**What you need to do:**
Write all of the entries out again exactly, but not the images.

(Difference listings)
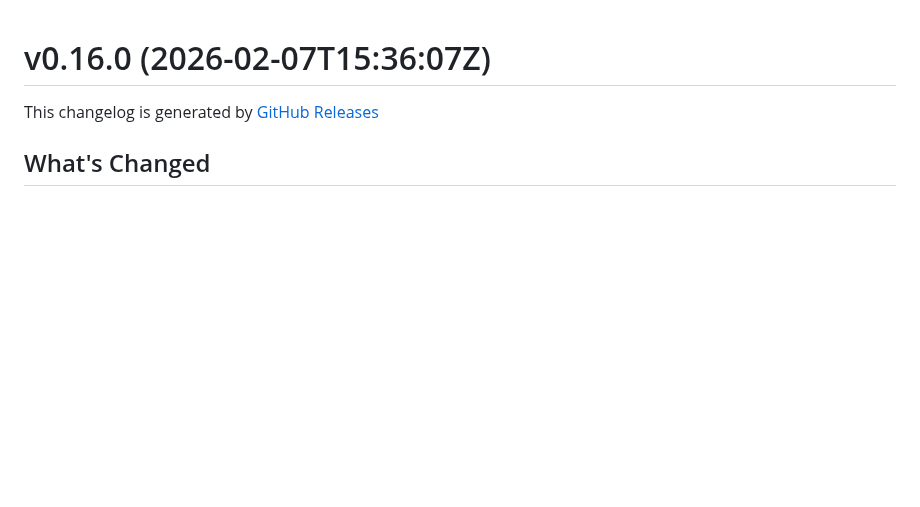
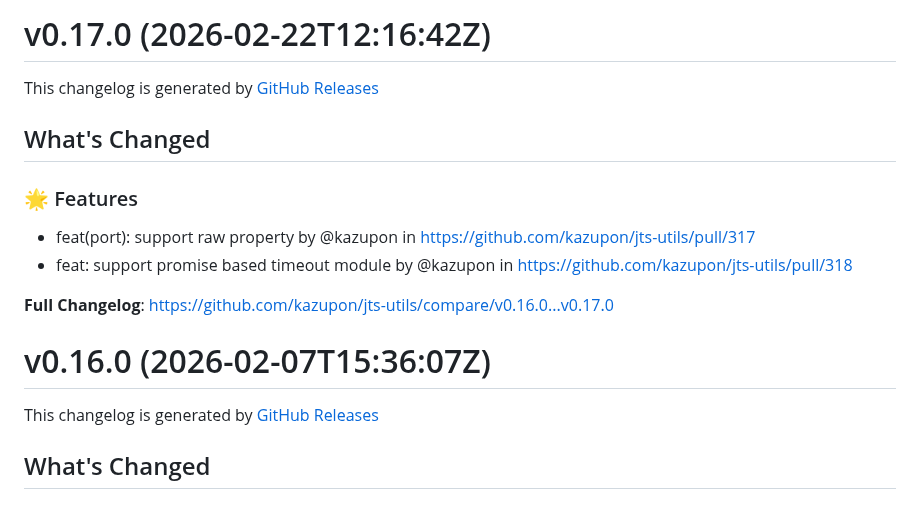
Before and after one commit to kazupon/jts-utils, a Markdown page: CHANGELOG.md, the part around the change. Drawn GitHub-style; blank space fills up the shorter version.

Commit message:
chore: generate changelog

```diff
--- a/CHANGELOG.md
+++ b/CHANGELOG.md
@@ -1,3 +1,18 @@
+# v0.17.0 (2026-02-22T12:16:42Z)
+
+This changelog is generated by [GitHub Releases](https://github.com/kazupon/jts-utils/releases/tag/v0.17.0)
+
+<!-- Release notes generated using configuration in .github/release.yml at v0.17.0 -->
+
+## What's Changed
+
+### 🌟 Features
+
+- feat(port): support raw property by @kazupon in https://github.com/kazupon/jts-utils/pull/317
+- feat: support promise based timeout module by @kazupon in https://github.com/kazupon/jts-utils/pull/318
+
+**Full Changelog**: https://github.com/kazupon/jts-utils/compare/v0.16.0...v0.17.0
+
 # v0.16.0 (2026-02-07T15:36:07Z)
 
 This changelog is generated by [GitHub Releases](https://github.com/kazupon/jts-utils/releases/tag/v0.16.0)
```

**Response to the task:**
Before and after one commit to kazupon/jts-utils, a Markdown page: CHANGELOG.md, the part around the change. Drawn GitHub-style; blank space fills up the shorter version.

Commit message:
chore: generate changelog

```diff
--- a/CHANGELOG.md
+++ b/CHANGELOG.md
@@ -1,3 +1,18 @@
+# v0.17.0 (2026-02-22T12:16:42Z)
+
+This changelog is generated by [GitHub Releases](https://github.com/kazupon/jts-utils/releases/tag/v0.17.0)
+
+<!-- Release notes generated using configuration in .github/release.yml at v0.17.0 -->
+
+## What's Changed
+
+### 🌟 Features
+
+- feat(port): support raw property by @kazupon in https://github.com/kazupon/jts-utils/pull/317
+- feat: support promise based timeout module by @kazupon in https://github.com/kazupon/jts-utils/pull/318
+
+**Full Changelog**: https://github.com/kazupon/jts-utils/compare/v0.16.0...v0.17.0
+
 # v0.16.0 (2026-02-07T15:36:07Z)
 
 This changelog is generated by [GitHub Releases](https://github.com/kazupon/jts-utils/releases/tag/v0.16.0)
```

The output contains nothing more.